American journal of physiology. Endocrinology and metabolism

Appetite-modifying actions of pro-neuromedin U-derived peptides.

PMID 19531638

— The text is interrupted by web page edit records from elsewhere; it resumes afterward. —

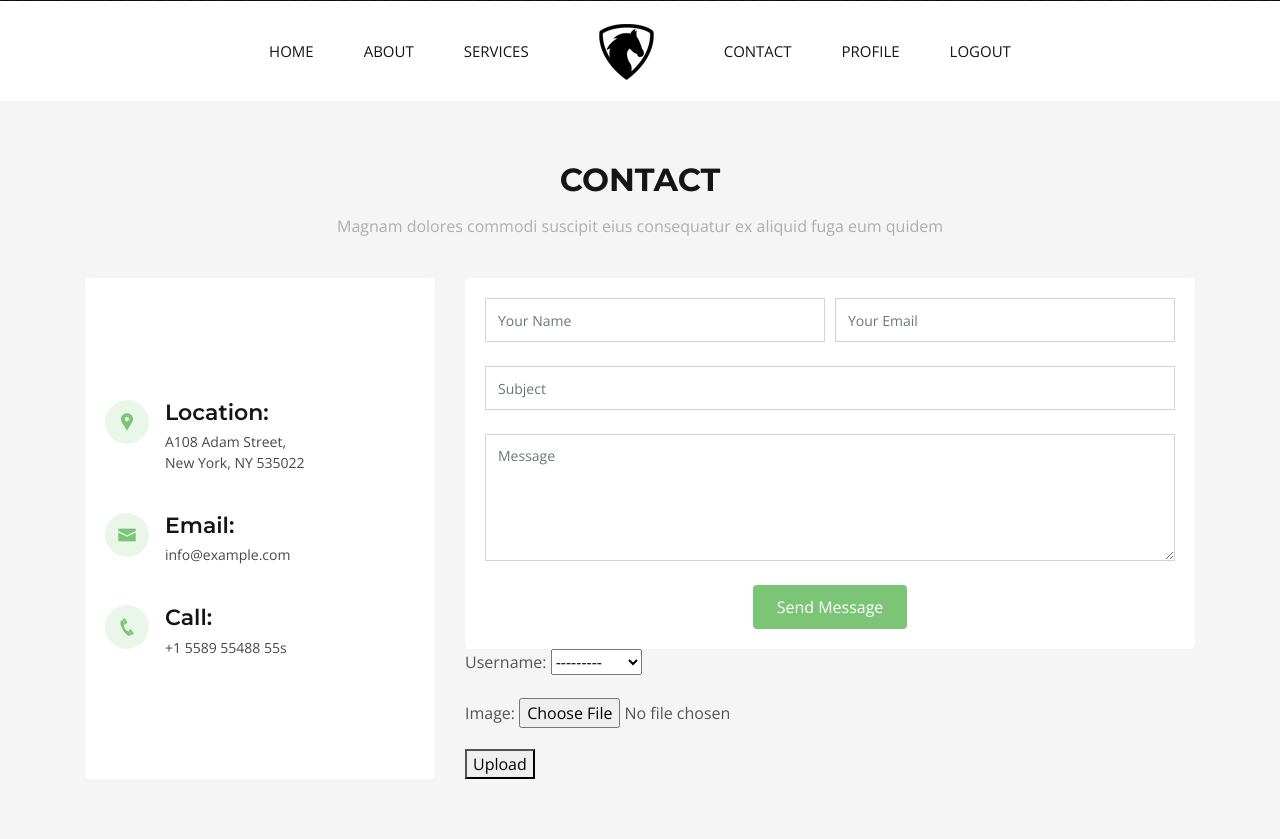
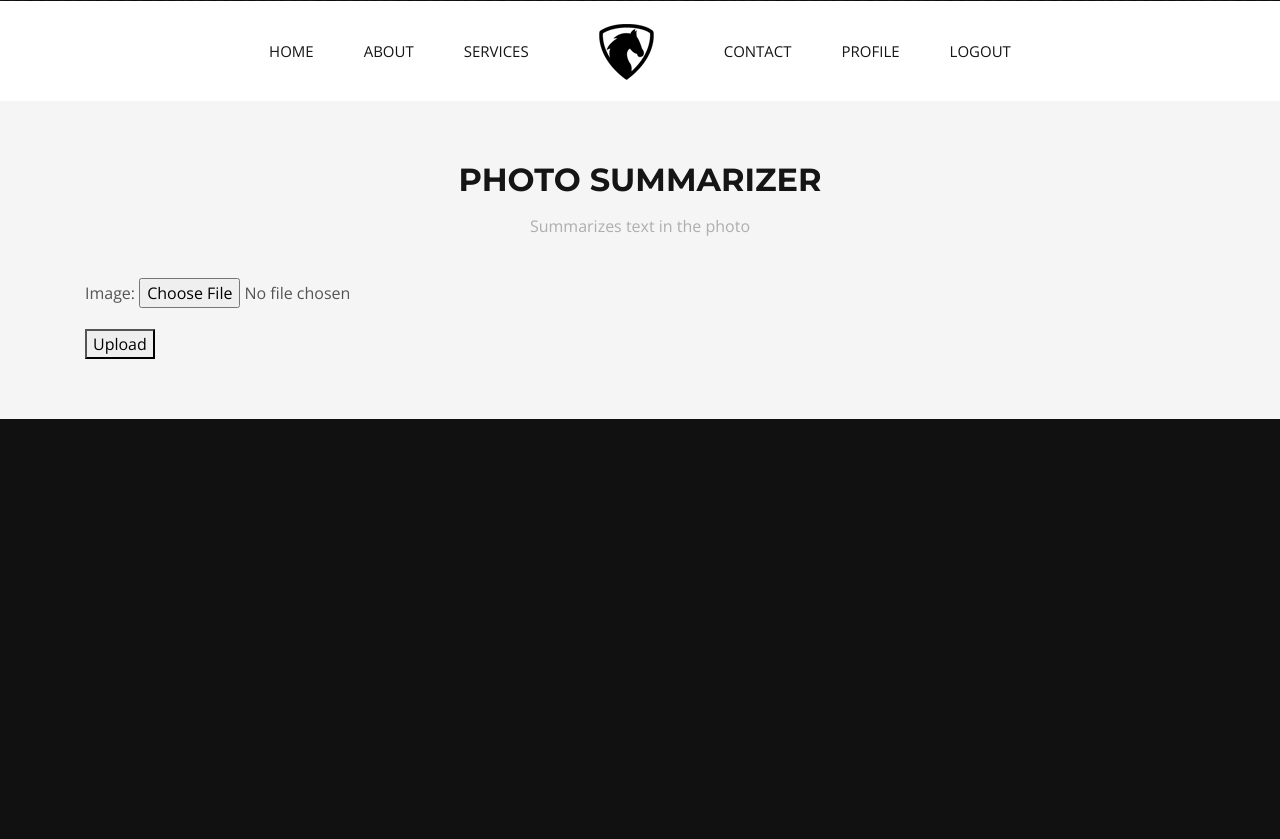
Before and after one commit to ShaneyMantri/TextSummarizer, a Django app: page /photo_summarizer in a window 1280 px wide. Shown: the part 799-1638 px from the top of the page. After the commit the page ends 1218 px from the top, so only its background shows below. Run offline with Django 3.2, Linux system fonts and the light colour scheme; a user stored in the database is signed in; data comes from the database, SQL or seed files in the repository; both versions use the stored data as it was before the commit; some libraries are stand-ins or nearby versions.

Commit message:
APIs cleaned ithout comments. Models cleaned.

```diff
--- a/summarizer_app/admin.py
+++ b/summarizer_app/admin.py
@@ -1,6 +1,4 @@
 from django.contrib import admin
-from .models import languages, image_received
+from .models import image_received
 
-
-admin.site.register(languages)
 admin.site.register(image_received)
--- a/summarizer_app/forms.py
+++ b/summarizer_app/forms.py
@@ -4,4 +4,4 @@ from .models import image_received
 class ImageReceivedForm(forms.ModelForm):
     class Meta:
         model=image_received
-        fields = ('username','image',)
+        fields = ('image',)
--- a/summarizer_app/models.py
+++ b/summarizer_app/models.py
@@ -5,30 +5,9 @@ from user.models import UserProfileInfo
 
 class image_received(models.Model):
     username = models.ForeignKey(UserProfileInfo, on_delete=models.CASCADE)
-
     image = models.ImageField(upload_to='photos_to_summarize')
     dateTime = models.DateTimeField(auto_now_add=True)
 
 
-
-class Paradigm(models.Model):
-    name=models.CharField(max_length=50)
-    year = models.IntegerField(default=10)
-
     def __str__(self):
-        return self.name
-
-class languages(models.Model):
-    name = models.CharField(max_length=50)
-    paradigm = models.ForeignKey(Paradigm, on_delete=models.CASCADE)
-
-    def __str__(self):
-        return self.name
-
-
-class Programmer(models.Model):
-    name= models.CharField(max_length=50)
-    language = models.ManyToManyField(languages)
-
-    def __str__(self):
-        return self.name
+        return 'Image by {}'.format(self.username)
--- a/summarizer_app/urls.py
+++ b/summarizer_app/urls.py
@@ -6,10 +6,10 @@ from django.contrib import admin
 from django.urls import path
 
 router = routers.DefaultRouter()
-router.register('languages', views.LanguageView)
+# router.register('languages', views.LanguageView)
 router.register('images', views.ImageView)
-router.register('paradigm', views.ParadigmView)
-router.register('programmer', views.ProgrammerView)
+# router.register('paradigm', views.ParadigmView)
+# router.register('programmer', views.ProgrammerView)
 
 
 urlpatterns = [
@@ -17,8 +17,5 @@ urlpatterns = [
     path('api/', include(router.urls)),
     path('text_summarize', views.textSummarizer, name="TextSummarizer"),
     path('photo_summarizer', views.photoSummarizer, name="PhotoSummarizer"),
-    path('success', views.success, name='success')
-
-
 
 ]
--- a/summarizer_app/views.py
+++ b/summarizer_app/views.py
@@ -1,6 +1,6 @@
 from django.shortcuts import render, redirect
-from .models import languages, image_received, Programmer, Paradigm
-from .serializers import LanguageSerializer, ImageReceivedSerializer, ParadigmSerializer, ProgrammerSerializer
+from .models import image_received
+from .serializers import ImageReceivedSerializer
 from rest_framework import viewsets, permissions
 from django.contrib.auth.decorators import login_required
 from django.contrib import messages
@@ -25,11 +25,8 @@ def textSummarizer(request):
 
         ADD SUMMARIZER CODE HERE
 
-
         """
         summary = summarise.driver_fun(text_to_summarize)
-        # print("HELLO")
-        # print(username, email, text_to_summarize)
         context ={
                 "Summarised":summary
 
@@ -50,7 +47,9 @@ def photoSummarizer(request):
             image = form.save(commit=False)
             image.username = UserProfileInfo.objects.filter(user=request.user).first()
             form.save()
-            return redirect('success')
+            messages.error(request, f'Image Posted Successfully')
+            return redirect("PhotoSummarizer")
+
         else:
             messages.error(request, f'Invalid Form')
             print("HLELLEL")
@@ -60,27 +59,10 @@ def photoSummarizer(request):
     return render(request, "summarizer_app/photosummarizer.html", {'form': form})
 
 
-def success(request):
-    return HttpResponse('successfully uploaded')
 
-
-
-class LanguageView(viewsets.ModelViewSet):
-    queryset = languages.objects.all()
-    serializer_class = LanguageSerializer
-    permission_classes = (permissions.IsAuthenticatedOrReadOnly,)
 
 
 class ImageView(viewsets.ModelViewSet):
     queryset = image_received.objects.all()
     serializer_class = ImageReceivedSerializer
-    permission_classes = (permissions.IsAuthenticatedOrReadOnly,)
-
-
-class ParadigmView(viewsets.ModelViewSet):
-    queryset = Paradigm.objects.all()
-    serializer_class = ParadigmSerializer
-
-class ProgrammerView(viewsets.ModelViewSet):
-    queryset = Programmer.objects.all()
-    serializer_class = ProgrammerSerializer
+    # permission_classes = (permissions.IsAuthenticatedOrReadOnly,)
--- a/templates/summarizer_app/base.html
+++ b/templates/summarizer_app/base.html
@@ -70,7 +70,15 @@
           {% endif %}
         </ul>
       </nav><!-- .nav-menu -->
-
+      <div class="col-md-8">
+          {% if messages %}
+              {% for message in messages %}
+                  <div class="alert alert-{{ message.tags }}">
+                      {{ message }}
+                  </div>
+              {% endfor %}
+          {%endif%}
+      </div>
     </div>
   </header><!-- End Header -->
 
--- a/templates/summarizer_app/photosummarizer.html
+++ b/templates/summarizer_app/photosummarizer.html
@@ -3,83 +3,15 @@
    <section id="contact" class="contact section-bg">
       <div class="container">
 
-<!--        <form class="md-form" action="#">-->
-<!--          <div class="file-field">-->
-<!--            <div class="btn btn-primary btn-sm float-left">-->
-<!--              <span>Choose files</span>-->
-<!--              <input type="file" multiple>-->
-<!--            </div>-->
-<!--            <div class="file-path-wrapper">-->
-<!--              <input class="file-path validate" type="text" placeholder="Upload one or more files">-->
-<!--            </div>-->
-<!--          </div>-->
-<!--        </form>-->
-<!--        <form method="post" enctype="multipart/form-data">-->
-<!--          {% csrf_token %}-->
-<!--          <input type="file" name="myfile">-->
-<!--          <button type="submit">Upload</button>-->
-<!--        </form>-->
-
-
         <div class="section-title">
-          <h2>Contact</h2>
-          <p>Magnam dolores commodi suscipit eius consequatur ex aliquid fuga eum quidem</p>
+          <h2>Photo Summarizer</h2>
+          <p>Summarizes text in the photo</p>
         </div>
 
         <div class="row">
 
-          <div class="col-lg-4">
-            <div class="info d-flex flex-column justify-content-center" data-aos="fade-right">
-              <div class="address">
-                <i class="icofont-google-map"></i>
-                <h4>Location:</h4>
-                <p>A108 Adam Street,<br>New York, NY 535022</p>
-              </div>
-
-              <div class="email">
-                <i class="icofont-envelope"></i>
-                <h4>Email:</h4>
-                <p>info@example.com</p>
-              </div>
-
-              <div class="phone">
-                <i class="icofont-phone"></i>
-                <h4>Call:</h4>
-                <p>+1 5589 55488 55s</p>
-              </div>
-
-            </div>
-
-          </div>
-
           <div class="col-lg-8 mt-5 mt-lg-0">
 
-            <form action="forms/contact.php" method="post" role="form" class="php-email-form" data-aos="fade-left">
-              <div class="form-row">
-                <div class="col-md-6 form-group">
-                  <input type="text" name="name" class="form-control" id="name" placeholder="Your Name" data-rule="minlen:4" data-msg="Please enter at least 4 chars" />
-                  <div class="validate"></div>
-                </div>
-                <div class="col-md-6 form-group">
-                  <input type="email" class="form-control" name="email" id="email" placeholder="Your Email" data-rule="email" data-msg="Please enter a valid email" />
-                  <div class="validate"></div>
-                </div>
-              </div>
-              <div class="form-group">
-                <input type="text" class="form-control" name="subject" id="subject" placeholder="Subject" data-rule="minlen:4" data-msg="Please enter at least 8 chars of subject" />
-                <div class="validate"></div>
-              </div>
-              <div class="form-group">
-                <textarea class="form-control" name="message" rows="5" data-rule="required" data-msg="Please write something for us" placeholder="Message"></textarea>
-                <div class="validate"></div>
-              </div>
-              <div class="mb-3">
-                <div class="loading">Loading</div>
-                <div class="error-message"></div>
-                <div class="sent-message">Your message has been sent. Thank you!</div>
-              </div>
-              <div class="text-center"><button type="submit">Send Message</button></div>
-            </form>
             <form method = "post" enctype="multipart/form-data">
               {% csrf_token %}
               {{ form.as_p }}
```
Also changed, not shown: py_scirpts/image_to_text.py (added, +115 -0 lines), summarizer_app/serializers.py (+1 -17 lines), db.sqlite3, media/photos_to_summarize/Om_-symbol.png (deleted), media/photos_to_summarize/Om_-symbol_2f8Hv94.png (deleted), media/photos_to_summarize/Screenshot_315.png (deleted), media/photos_to_summarize/Screenshot_94.png (deleted), summarizer_app/migrations/0005_auto_20200407_1716.py (added).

Neuromedin U (NMU) is known to have potent actions on appetite and energy expenditure. Deletion of the NMU gene in mice leads to an obese phenotype, characterized by hyperphagia and decreased energy expenditure. Conversely, transgenic mice that overexpress proNMU exhibit reduced body weight and fat storage. Here, we show that central administration of NMU or the related peptide neuromedin S (NMS) dose-dependently decreases food intake, increases metabolic rate, and leads to significant weight loss in mice. The effects of NMU and NMS on both feeding and metabolism are almost completely lost in mice lacking the putative CNS receptor for NMU and NMS, NMUr2. However, NMUr2 knockout mice do not exhibit overt differences in body weight or energy expenditure compared with wild-type mice, suggesting that the dramatic phenotype of the NMU gene knockout mouse is not due simply to the loss of NMU/NMUr2 signaling. Putative proteolytic cleavage sites indicate that an additional peptide is produced from the NMU precursor protein, which is extremely well conserved between human, mouse, and rat. Here, we demonstrate that this peptide, proNMU(104-136), has a pronounced effect on energy balance in mice. Specifically, central administration of proNMU(104-136) causes a significant but transient ( approximately 4 h) increase in feeding, yet both food intake and body weight are decreased over the following 24 h. proNMU(104-136) administration also significantly increased metabolic rate. These results suggest that proNMU(104-136) is a novel modulator of energy balance and may contribute to the phenotype exhibited by NMU knockout mice.